RIC Undergraduate Research Grants Awarded

Black students on the steps of Shriver Hall, 1972

RIC is pleased to announce the winners of its first Summer Undergraduate Collaborative Research GrantsYasmine Bolden (’25) and Natalie Wang (’24).

Lucille Clifton seated, wearing checked suit
Lucille Clifton

RIC is also pleased to announce the winner of the RIC Inheritance Baltimore–Dean’s Undergraduate Research Award: Emma Petite (’24).

Bolden will complete a research project on Black Feminist Poetics, with a focus on Baltimore, inspired by poet Lucille Clifton. Wang will complete a research project comparing past moments of student activism on the JHU campus, with a focus on pushes for curricular change. Bolden’s project will be mentored by Sheharyar Imran and Wang’s by Nathan Connolly.

Poster for Revolutionary Day of Solidarity, with red star beneath text, and photos of Bobby Seale, Huey Newton, and Kathleen Cleaver
Black Panther Party poster, 1971

Petite will complete a year-long project the Black Panther Party, with a focus on Baltimore.
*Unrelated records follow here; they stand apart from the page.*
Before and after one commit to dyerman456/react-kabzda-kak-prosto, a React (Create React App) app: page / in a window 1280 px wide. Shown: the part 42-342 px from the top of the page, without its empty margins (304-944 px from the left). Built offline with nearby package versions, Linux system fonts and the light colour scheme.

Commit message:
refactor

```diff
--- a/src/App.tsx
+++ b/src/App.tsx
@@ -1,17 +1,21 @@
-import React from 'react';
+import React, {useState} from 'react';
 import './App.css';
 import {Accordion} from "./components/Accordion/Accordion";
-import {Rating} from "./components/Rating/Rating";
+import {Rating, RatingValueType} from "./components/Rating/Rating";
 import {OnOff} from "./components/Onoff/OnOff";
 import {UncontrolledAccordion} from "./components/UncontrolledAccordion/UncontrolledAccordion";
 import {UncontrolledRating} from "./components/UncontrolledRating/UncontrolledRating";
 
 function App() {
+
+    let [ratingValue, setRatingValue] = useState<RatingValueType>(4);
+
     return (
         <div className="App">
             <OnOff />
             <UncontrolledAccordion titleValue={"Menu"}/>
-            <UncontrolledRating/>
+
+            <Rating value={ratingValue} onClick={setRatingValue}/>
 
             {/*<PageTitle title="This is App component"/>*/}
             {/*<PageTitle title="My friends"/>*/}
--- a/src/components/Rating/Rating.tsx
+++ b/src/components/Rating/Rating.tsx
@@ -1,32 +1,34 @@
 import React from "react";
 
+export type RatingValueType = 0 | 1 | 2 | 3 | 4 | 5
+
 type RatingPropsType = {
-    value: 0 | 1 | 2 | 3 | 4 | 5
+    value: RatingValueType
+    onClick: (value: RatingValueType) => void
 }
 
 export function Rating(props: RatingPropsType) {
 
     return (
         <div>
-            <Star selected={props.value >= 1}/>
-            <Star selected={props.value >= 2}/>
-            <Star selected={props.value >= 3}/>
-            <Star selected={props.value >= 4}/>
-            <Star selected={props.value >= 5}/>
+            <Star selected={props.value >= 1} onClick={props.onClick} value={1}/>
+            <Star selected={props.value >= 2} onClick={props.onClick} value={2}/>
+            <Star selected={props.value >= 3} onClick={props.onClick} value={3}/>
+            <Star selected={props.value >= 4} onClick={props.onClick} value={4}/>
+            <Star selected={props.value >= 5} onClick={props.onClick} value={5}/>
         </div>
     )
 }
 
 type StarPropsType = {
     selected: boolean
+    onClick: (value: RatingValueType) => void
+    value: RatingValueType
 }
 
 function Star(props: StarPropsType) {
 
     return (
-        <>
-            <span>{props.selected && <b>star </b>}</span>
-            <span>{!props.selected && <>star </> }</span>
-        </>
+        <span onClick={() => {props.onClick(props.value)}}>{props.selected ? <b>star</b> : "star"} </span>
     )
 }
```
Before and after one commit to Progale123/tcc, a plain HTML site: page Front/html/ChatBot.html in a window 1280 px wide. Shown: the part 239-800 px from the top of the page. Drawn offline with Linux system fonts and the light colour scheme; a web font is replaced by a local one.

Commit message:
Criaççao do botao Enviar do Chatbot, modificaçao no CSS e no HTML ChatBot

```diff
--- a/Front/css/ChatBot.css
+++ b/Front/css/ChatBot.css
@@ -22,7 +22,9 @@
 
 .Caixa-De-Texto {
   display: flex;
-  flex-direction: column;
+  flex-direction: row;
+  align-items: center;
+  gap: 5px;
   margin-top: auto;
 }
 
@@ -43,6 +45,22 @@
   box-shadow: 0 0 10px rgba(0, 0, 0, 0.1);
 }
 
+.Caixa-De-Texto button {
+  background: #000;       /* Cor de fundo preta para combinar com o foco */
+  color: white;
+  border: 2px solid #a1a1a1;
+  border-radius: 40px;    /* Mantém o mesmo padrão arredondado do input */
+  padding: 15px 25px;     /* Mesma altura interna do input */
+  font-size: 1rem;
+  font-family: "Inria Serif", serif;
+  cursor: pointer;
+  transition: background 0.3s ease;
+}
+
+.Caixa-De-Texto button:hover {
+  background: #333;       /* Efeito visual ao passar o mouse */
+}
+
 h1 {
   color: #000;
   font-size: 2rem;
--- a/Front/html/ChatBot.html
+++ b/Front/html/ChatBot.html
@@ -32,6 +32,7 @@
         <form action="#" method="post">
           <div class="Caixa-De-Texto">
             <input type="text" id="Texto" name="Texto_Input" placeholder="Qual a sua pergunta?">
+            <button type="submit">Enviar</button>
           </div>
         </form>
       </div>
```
She will collaborate on an exhibit of rare archival materials and a public presentation of new research on the Panthers, planned for 2024. Petite’s project will be mentored by Victoria Harms and Stuart Schrader, with the guidance of Heather Furnas.

The grants are funded by the Andrew W. Mellon Foundation through Inheritance Baltimore: Arts and Education for Black Liberation, with additional support of the Sheridan Libraries. RIC congratulates the winners, and thanks the other applicants. Watch out for events next year where the grantees will present their research. Additional Inheritance Baltimore and Sheridan Libraries grant winners will be announced soon.

(At top is a photo of Black students on the steps of Shriver Hall, 1972, from Retrospective JHU.)